© 2022 Connecticut Public

FCC Public Inspection Files:
WEDH · WEDN · WEDW · WEDY · WNPR
WPKT · WRLI-FM · WEDW-FM · Public Files Contact
Play Live Radio
Next Up:
0:00
0:00
Available On Air Stations

Quidditch leagues look to change their name, citing Rowling's anti-trans stances

Real-life quidditch has been around since at least 2005, but now the sport's two large leagues are moving to drop the name and distance themselves from the fictional sport created by author J.K. Rowling in the <em>Harry Potter</em> series. Many universities, including Oxford University pictured above, have teams that compete in tournaments around the world.
Carl Court
/
Getty Images
Real-life quidditch has been around since at least 2005, but now the sport's two large leagues are moving to drop the name and distance themselves from the fictional sport created by author J.K. Rowling in the Harry Potter series. Many universities, including Oxford University pictured above, have teams that compete in tournaments around the world.

Quidditch is getting ditched. The sport started growing beyond the Harry Potter books years ago, when college students first translated it into a real-world game. But now two large leagues plan to drop the famous name, citing author J.K. Rowling's "anti-trans positions."

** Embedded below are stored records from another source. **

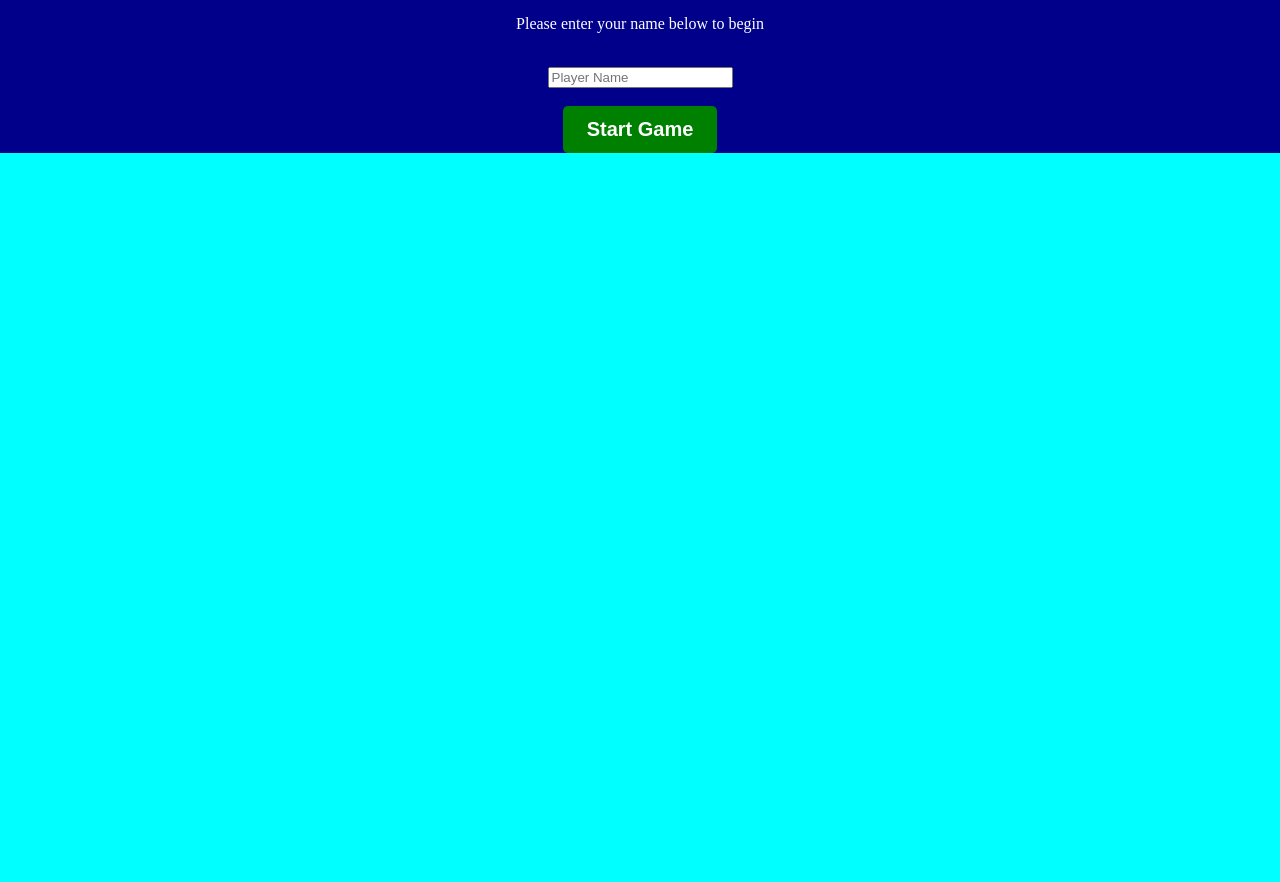
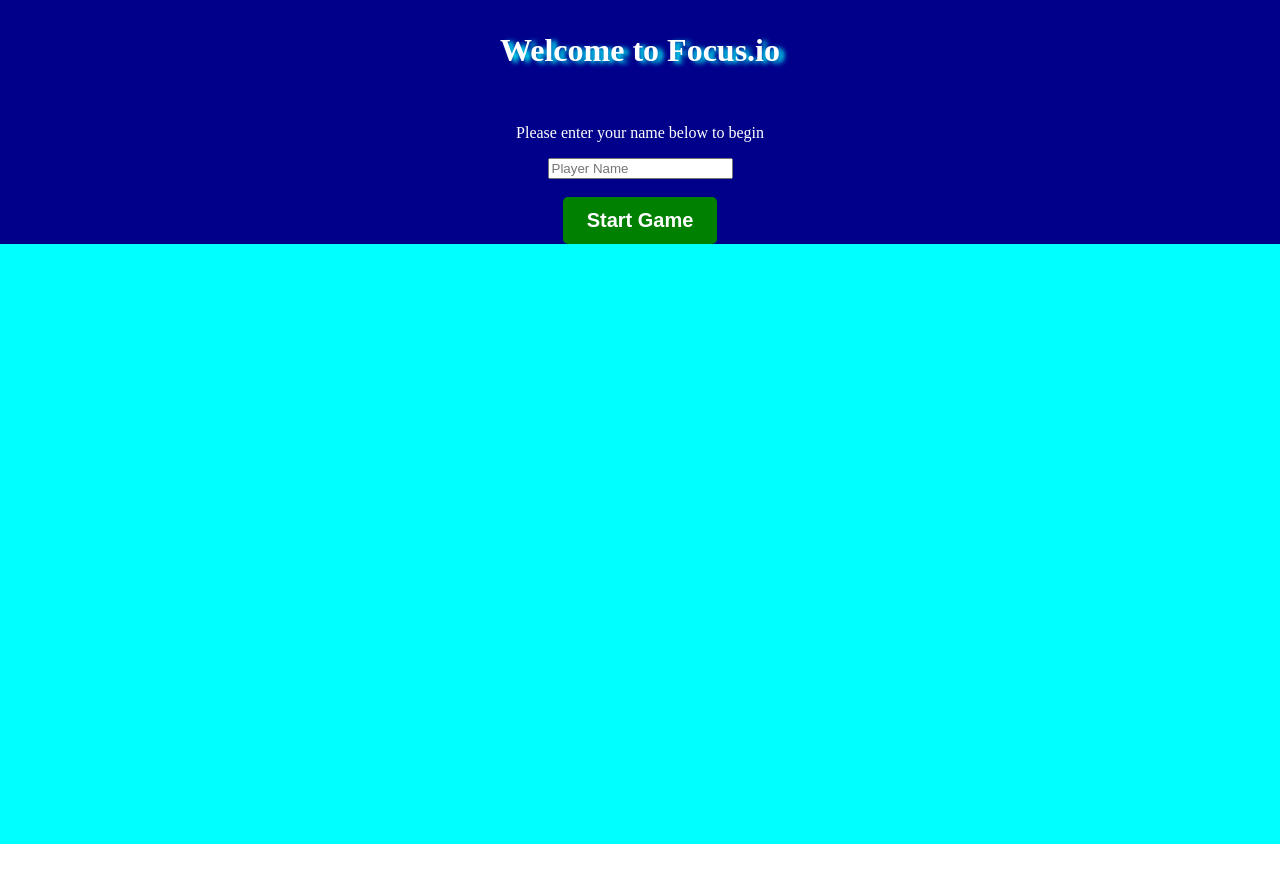
Before and after one commit to aiprincegenius13/focus.io, a plain HTML site: page index.html in a window 1280 px wide. After the commit the page ends 844 px from the top, so only its background shows below. Drawn offline with Linux system fonts and the light colour scheme.

Commit message:
Add files via upload

```diff
--- a/index.html
+++ b/index.html
@@ -11,10 +11,9 @@
         <br>
         <br>
         <br>
-        <h1>Welcome to Focus.io</h1>
+        <h1 id="heading">Welcome to Focus.io</h1>
         <br>
         <p>Please enter your name below to begin</p>
-        <br>
         <input type="text" id="playerName" placeholder="Player Name">
         <br>
         <button id="startGameButton">Start Game</button>
--- a/script.js
+++ b/script.js
@@ -31,7 +31,7 @@ startGameButton.addEventListener("click", () => {
     }
 //game initialization
     startScreen.style.display;
-    lifePoints = 100;
+    lifePoints = 300;
     score = 0;
     gameRunning = true;
     randomizeDistractingCircles();
--- a/style.css
+++ b/style.css
@@ -2,14 +2,16 @@
     margin: 0;
     overflow: hidden;
     font-family: 'Times New Roman', Times, serif;color:
-
 }
 
-
+#heading {
+    color: white;
+    text-shadow: 5px 2px 5px cyan;
+}
 
 #gameCanvas {
     display: block;
-    height: 100%;
+    height: 75%;
     width: 100%;
     background-color: cyan;
     /* z-index: -1; */
```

A new name hasn't been chosen yet. Both U.S. Quidditch and Major League Quidditch say they'll use a series of surveys in the next few months to reach a decision.

The two leagues put out a joint statement this week announcing the looming name change.

"For the last year or so, both leagues have been quietly collecting research to prepare for the move and been in extensive discussions with each other and trademark lawyers regarding how we can work together to make the name change as seamless as possible," MLQ Commissioner Amanda Dallas said in the statement.

Removing the quidditch name could also open up opportunities like sponsorships and broadcast deals that aren't currently feasible because of the trademark Warner Bros. holds on "quidditch." The leagues hope the change will also bring more expansion opportunities.

"I believe quidditch is at a turning point. We can continue the status quo and stay relatively small, or we can make big moves and really propel this sport forward into its next phase," USQ Executive Director Mary Kimball said. "Renaming the sport opens up so many more revenue opportunities for both organizations, which is crucial to expansion."

The London Unspeakables seeker catches the snitch during a game at the Crumpet Cup quidditch tournament on Clapham Common on February 18, 2017 in London.
Jack Taylor / Getty Images
/
Getty Images
The London Unspeakables seeker catches the snitch during a game at the Crumpet Cup quidditch tournament on Clapham Common on February 18, 2017 in London.

While growing the sport and its revenue are big factors in the name change, the leagues say they want to move away from any association the sport has with Rowling.

In recent years, Rowling has made comments that many saw as transphobic and anti-trans. In 2020, she came under heavy criticism after tweeting a link to an article about access to menstrual hygiene products during the pandemic. The article referenced "people who menstruate" – a framing Rowling seemed to take issue with because it did not refer to "women."

" 'People who menstruate.' I'm sure there used to be a word for those people. Someone help me out. Wumben? Wimpund? Woomud?" Rowling tweeted.

The author elaborated on her views, via Twitter and on her own website.

After Rowling's comments, many of the movie franchise's biggest stars made statements in support of trans people, including Daniel Radcliffe, Emma Watson and Rupert Grint.

The leagues say Rowling's controversial opinions about trans people are not welcome in their ranks.

"Our sport has developed a reputation as one of the most progressive sports in the world on gender equality and inclusivity, in part thanks to its gender maximum rule, which stipulates that a team may not have more than four players of the same gender on the field at a time," the leagues said. "Both organizations feel it is imperative to live up to this reputation in all aspects of their operations, and believe this move is a step in that direction."

Copyright 2021 NPR. To see more, visit https://www.npr.org.

Stand up for civility

This news story is funded in large part by Connecticut Public’s Members — listeners, viewers, and readers like you who value fact-based journalism and trustworthy information.

We hope their support inspires you to donate so that we can continue telling stories that inform, educate, and inspire you and your neighbors. As a community-supported public media service, Connecticut Public has relied on donor support for more than 50 years.

Your donation today will allow us to continue this work on your behalf. Give today at any amount and join the 50,000 members who are building a better—and more civil—Connecticut to live, work, and play.

Related Content